Goal of the exercise:
Below are the records; locate each line with the word "产品成本测算报价表" and copy it.

Dataset content:
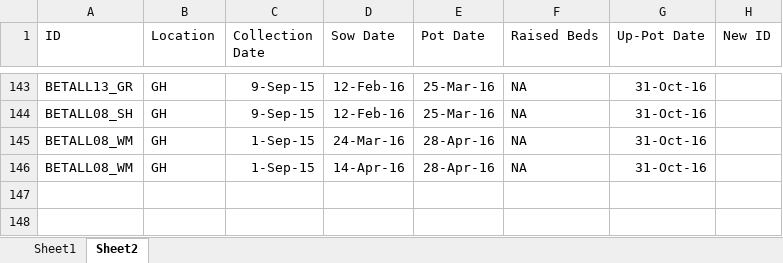
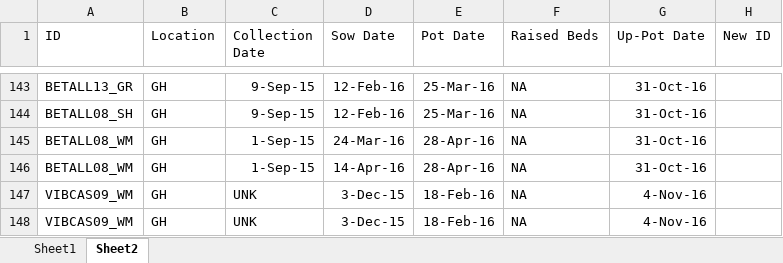
Before and after one commit to cchambe12/springfreeze, an Excel workbook: input/Exp.Individs.xlsx, sheet Sheet2, drawn as a sheet; only a part is shown, gaps mark what is left out; values as stored, in another font and other column widths than the file's, no borders; the diff names each change by its address in the sheet, - before the commit and + after, or states it on an @@ line.

Commit message:
Updated vibcas

```diff
--- a/input/Exp.Individs.xlsx (sheet Sheet2)
+++ b/input/Exp.Individs.xlsx (sheet Sheet2)
+row 147: VIBCAS09_WM | GH | UNK | 3-Dec-15 | 18-Feb-16 | NA | 4-Nov-16
+row 148: VIBCAS09_WM | GH | UNK | 3-Dec-15 | 18-Feb-16 | NA | 4-Nov-16
```
Also changed, not shown: 2 other files.
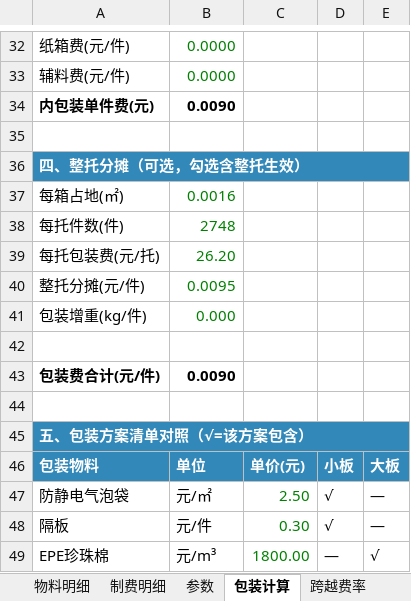
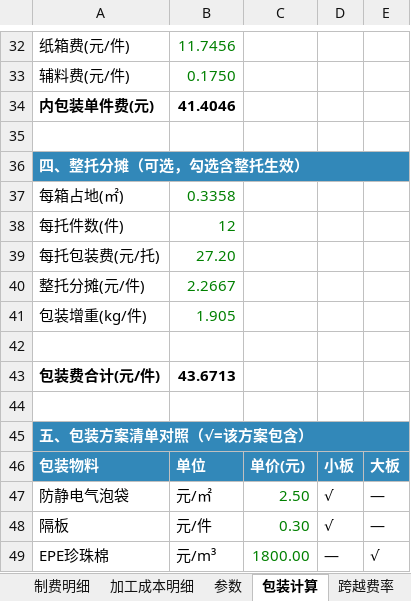
Before and after one commit to jacklody/-, an Excel workbook: 产品成本测算报价表.xlsx, sheet 包装计算, drawn as a sheet; only a part is shown, gaps mark what is left out; values as stored, in another font and other column widths than the file's, no borders; the diff covers the shown part only; the diff names each change by its address in the sheet, - before the commit and + after, or states it on an @@ line.

```diff
--- a/产品成本测算报价表.xlsx (sheet 包装计算)
+++ b/产品成本测算报价表.xlsx (sheet 包装计算)
+sheet tab: 加工成本明细
-B32: 0.0000
+B32: 11.7456
-B33: 0.0000
+B33: 0.1750
-B34: 0.0090
+B34: 41.4046
-B37: 0.0016
+B37: 0.3358
-B38: 2748
+B38: 12
-B39: 26.20
+B39: 27.20
-B40: 0.0095
+B40: 2.2667
-B41: 0.000
+B41: 1.905
-B43: 0.0090
+B43: 43.6713
```
Also changed, not shown: 23 edited cells elsewhere in this sheet, sheet 物料明细, sheet 报价汇总, sheet 制费明细, sheet 参数, sheet 运费计算, sheet 使用说明, formulas that keep their value, 12 other files.
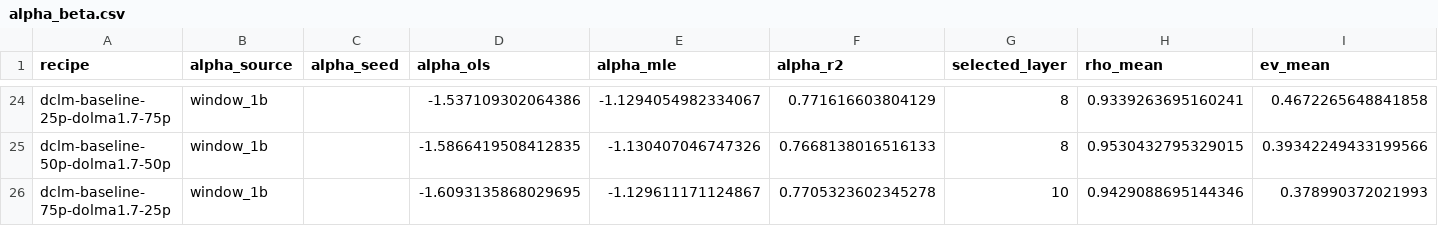
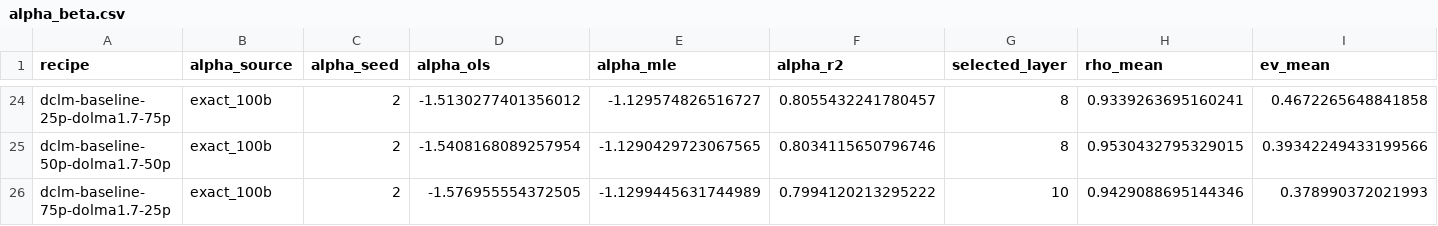
Before and after one commit to mdibrahimawad/numberline-datadecide, a CSV file: results/datadecide/alpha_beta.csv, drawn as a sheet; only a part is shown, gaps mark what is left out; the diff covers the shown part only; the diff names each change by its address in the sheet, - before the commit and + after, or states it on an @@ line.

```diff
--- a/results/datadecide/alpha_beta.csv
+++ b/results/datadecide/alpha_beta.csv
-B24:B26 (alpha_source): window_1b
+B24:B26 (alpha_source): exact_100b
-C24:C26 (alpha_seed): (empty)
+C24:C26 (alpha_seed): 2
-D24 (alpha_ols): -1.537109302064386
+D24 (alpha_ols): -1.5130277401356012
-E24 (alpha_mle): -1.1294054982334067
+E24 (alpha_mle): -1.129574826516727
-F24 (alpha_r2): 0.771616603804129
+F24 (alpha_r2): 0.8055432241780457
-D25 (alpha_ols): -1.5866419508412835
+D25 (alpha_ols): -1.5408168089257954
-E25 (alpha_mle): -1.130407046747326
+E25 (alpha_mle): -1.1290429723067565
-F25 (alpha_r2): 0.7668138016516133
+F25 (alpha_r2): 0.8034115650796746
-D26 (alpha_ols): -1.6093135868029695
+D26 (alpha_ols): -1.576955554372505
-E26 (alpha_mle): -1.129611171124867
+E26 (alpha_mle): -1.1299445631744989
-F26 (alpha_r2): 0.7705323602345278
+F26 (alpha_r2): 0.7994120213295222
```
Also changed, not shown: 95 edited cells elsewhere in this file, 6 other files.
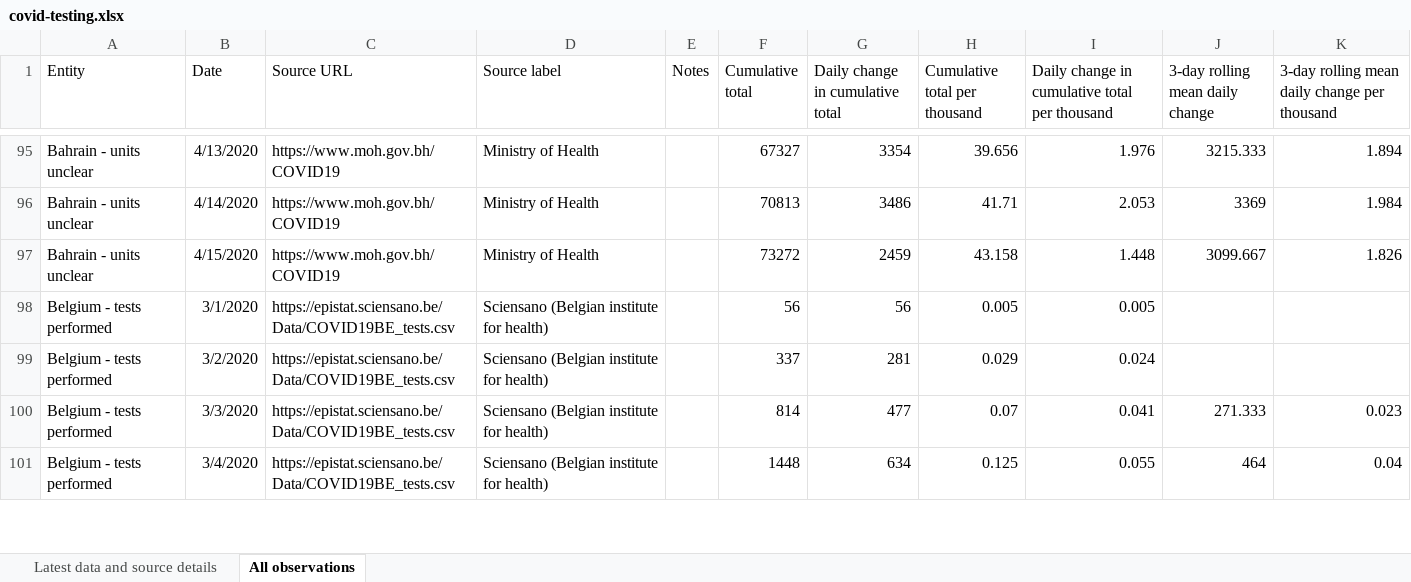
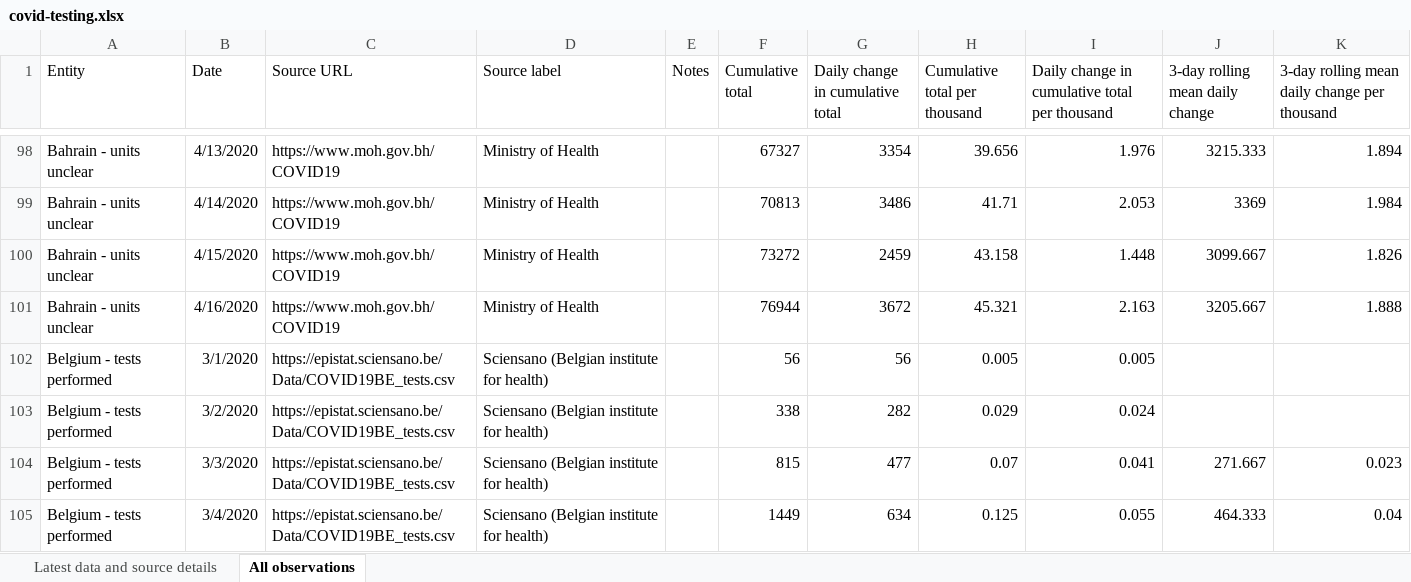
Before and after one commit to hjstein/covid-19-data, an Excel workbook: public/data/testing/covid-testing.xlsx, sheet All observations, drawn as a sheet; only a part is shown, gaps mark what is left out; values as stored, in another font and other column widths than the file's, no borders; table styles not drawn; addresses are those after the commit; the diff covers the shown part only; the diff names each change by its address in the sheet, - before the commit and + after, or states it on an @@ line.

```diff
--- a/public/data/testing/covid-testing.xlsx (sheet All observations)
+++ b/public/data/testing/covid-testing.xlsx (sheet All observations)
+row 101: Bahrain - units unclear | 4/16/2020 | https://www.moh.gov.bh/COVID19 | Ministry of Health |  | 76944 | 3672 | 45.321 | 2.163 | 3205.667 | 1.888
-F103 (Cumulative total): 337
+F103 (Cumulative total): 338
-G103 (Daily change in cumulative total): 281
+G103 (Daily change in cumulative total): 282
-F104 (Cumulative total): 814
+F104 (Cumulative total): 815
-J104 (3-day rolling mean daily change): 271.333
+J104 (3-day rolling mean daily change): 271.667
-F105 (Cumulative total): 1448
+F105 (Cumulative total): 1449
-J105 (3-day rolling mean daily change): 464
+J105 (3-day rolling mean daily change): 464.333
```
Also changed, not shown: 55 added rows, 1 removed row and 373 edited cells elsewhere in this sheet, sheet Latest data and source details, public/data/owid-covid-data.xlsx, 3 other files.
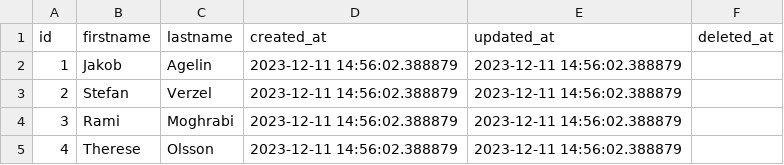
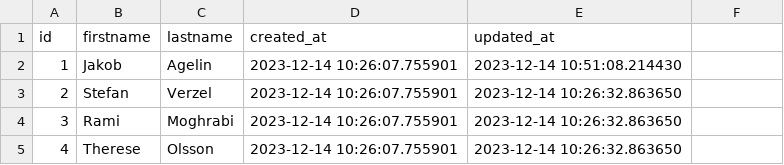
Before and after one commit to yeykawb/consid_dbt, a CSV file: dbt_project/seeds/raw_people.csv, drawn as a sheet.

```diff
--- a/dbt_project/seeds/raw_people.csv
+++ b/dbt_project/seeds/raw_people.csv
@@ -1,5 +1,5 @@
-id,firstname,lastname,created_at,updated_at,deleted_at
-1,Jakob,Agelin,2023-12-11 14:56:02.388879,2023-12-11 14:56:02.388879,
-2,Stefan,Verzel,2023-12-11 14:56:02.388879,2023-12-11 14:56:02.388879,
-3,Rami,Moghrabi,2023-12-11 14:56:02.388879,2023-12-11 14:56:02.388879,
-4,Therese,Olsson,2023-12-11 14:56:02.388879,2023-12-11 14:56:02.388879,
+id,firstname,lastname,created_at,updated_at
+1,Jakob,Agelin,2023-12-14 10:26:07.755901,2023-12-14 10:51:08.214430
+2,Stefan,Verzel,2023-12-14 10:26:07.755901,2023-12-14 10:26:32.863650
+3,Rami,Moghrabi,2023-12-14 10:26:07.755901,2023-12-14 10:26:32.863650
+4,Therese,Olsson,2023-12-14 10:26:07.755901,2023-12-14 10:26:32.863650
```
Also changed, not shown: 19 other files.
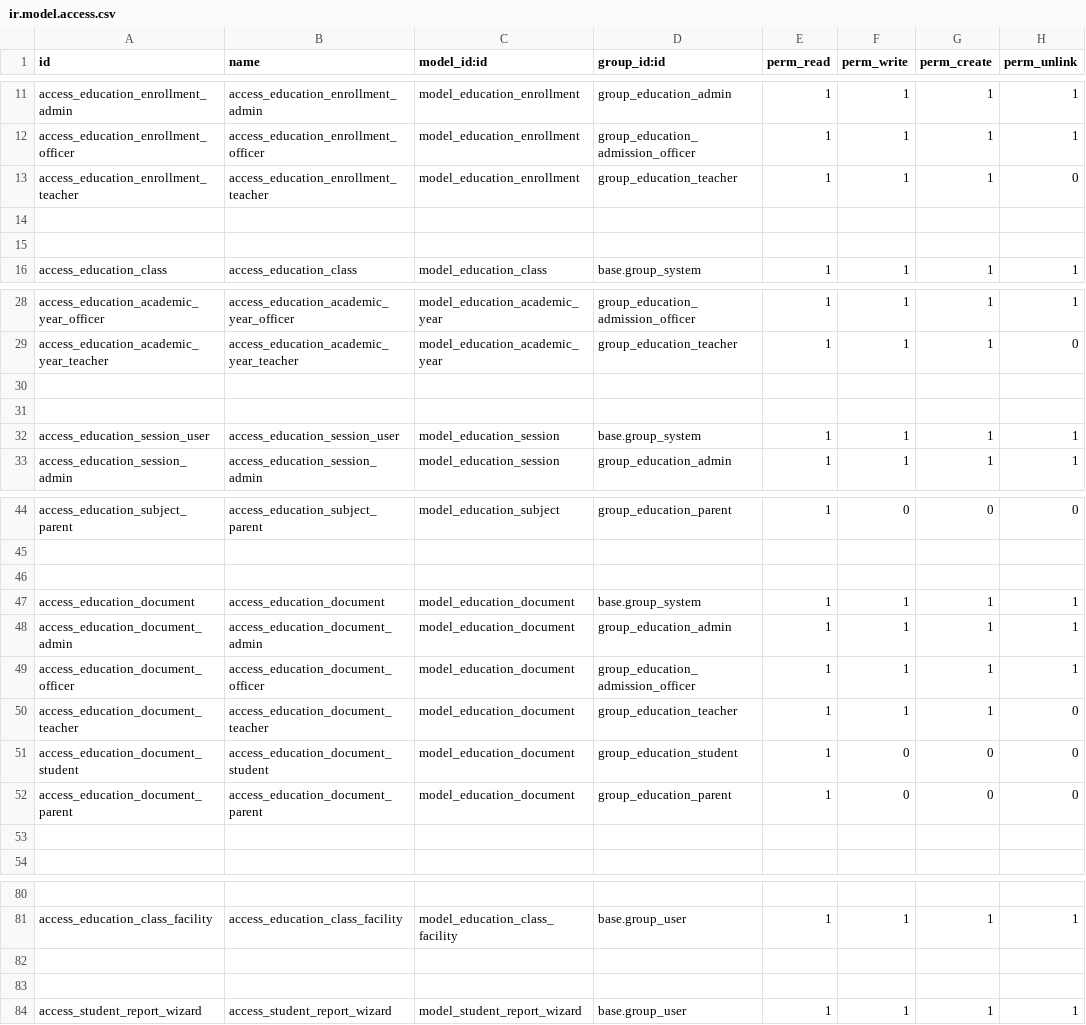
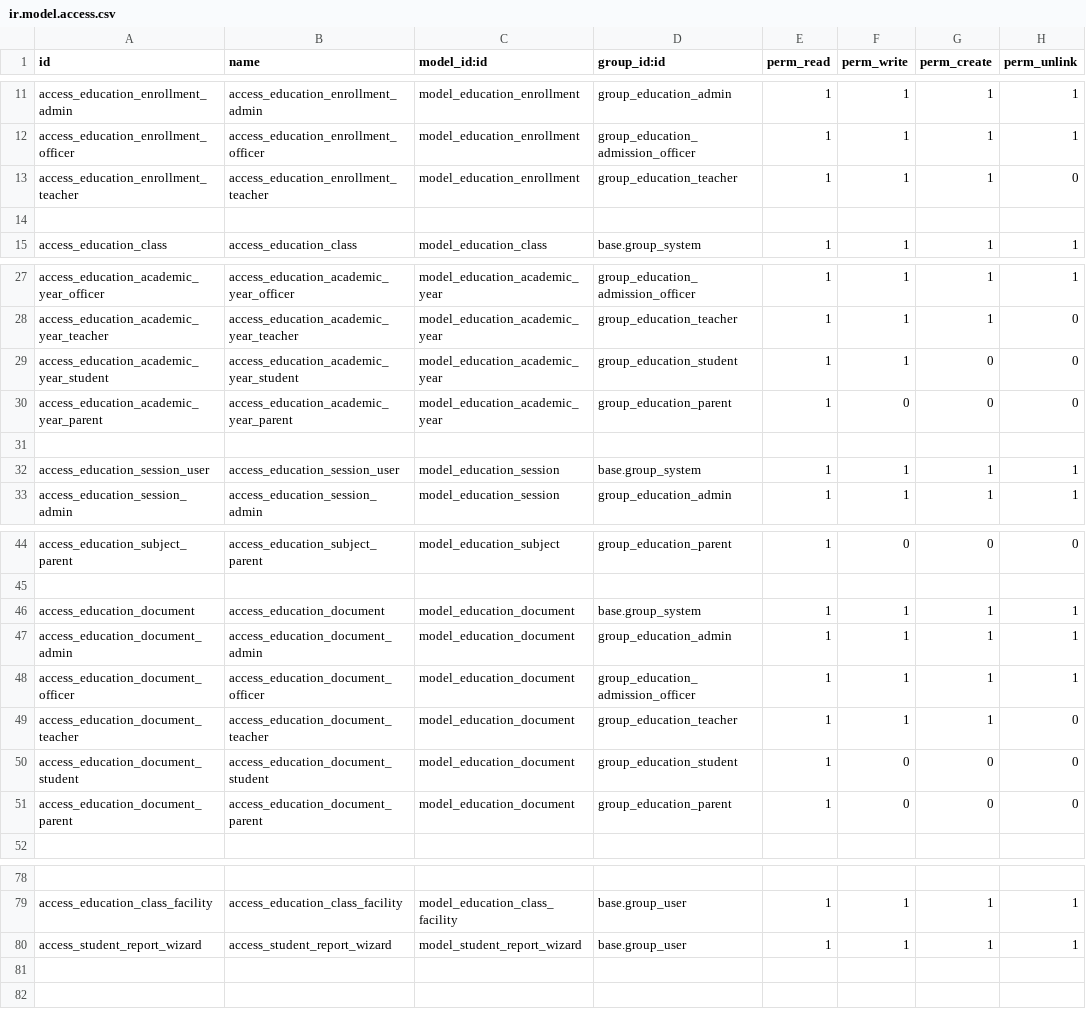
Before and after one commit to hajajcybro/EducationalERP, a CSV file: education_core/security/ir.model.access.csv, drawn as a sheet; only a part is shown, gaps mark what is left out; removed rows and columns are numbered as before the commit, all else as after; the diff names each change by its address in the sheet, - before the commit and + after, or states it on an @@ line.

```diff
--- a/education_core/security/ir.model.access.csv
+++ b/education_core/security/ir.model.access.csv
-row 15: (empty)
-row 29: (empty)
+row 29: access_education_academic_year_student | access_education_academic_year_student | model_education_academic_year | group_education_student | 1 | 1 | 0 | 0
+row 30: access_education_academic_year_parent | access_education_academic_year_parent | model_education_academic_year | group_education_parent | 1 | 0 | 0 | 0
-row 46: (empty)
-row 53: (empty)
-row 82: (empty)
-row 83: (empty)
```
Also changed, not shown: education_document_and_records/security/ir.model.access.csv, education_financial_management/security/ir.model.access.csv, 16 other files.
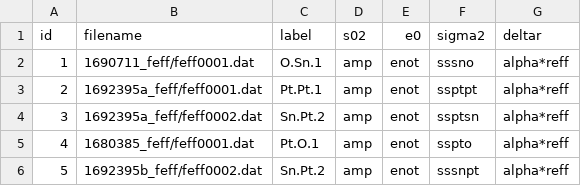
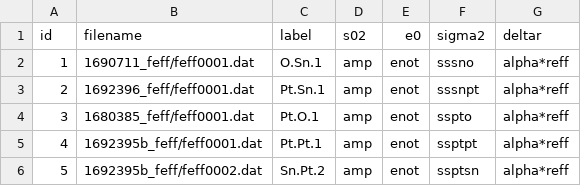
Before and after one commit to UK-Catalysis-Hub/XAS-Workflow-Demo, a CSV file: larch_workflow/SnK_edge_sp.csv, drawn as a sheet; removed rows and columns are numbered as before the commit, all else as after; the diff names each change by its address in the sheet, - before the commit and + after, or states it on an @@ line.

```diff
--- a/larch_workflow/SnK_edge_sp.csv
+++ b/larch_workflow/SnK_edge_sp.csv
-row 3: 2 | 1692395a_feff/feff0001.dat | Pt.Pt.1 | amp | enot | ssptpt | alpha*reff
@@ column A (id) renumbered between rows 3 and 4 @@
-B3 (filename): 1692395a_feff/feff0002.dat
+B3 (filename): 1692396_feff/feff0001.dat
-C3 (label): Sn.Pt.2
+C3 (label): Pt.Sn.1
-F3 (sigma2): ssptsn
+F3 (sigma2): sssnpt
+row 5: 4 | 1692395b_feff/feff0001.dat | Pt.Pt.1 | amp | enot | ssptpt | alpha*reff
-F6 (sigma2): sssnpt
+F6 (sigma2): ssptsn
```
Also changed, not shown: 5 other files.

Expected answer:
Before and after one commit to jacklody/-, an Excel workbook: 产品成本测算报价表.xlsx, sheet 包装计算, drawn as a sheet; only a part is shown, gaps mark what is left out; values as stored, in another font and other column widths than the file's, no borders; the diff covers the shown part only; the diff names each change by its address in the sheet, - before the commit and + after, or states it on an @@ line.
--- a/产品成本测算报价表.xlsx (sheet 包装计算)
+++ b/产品成本测算报价表.xlsx (sheet 包装计算)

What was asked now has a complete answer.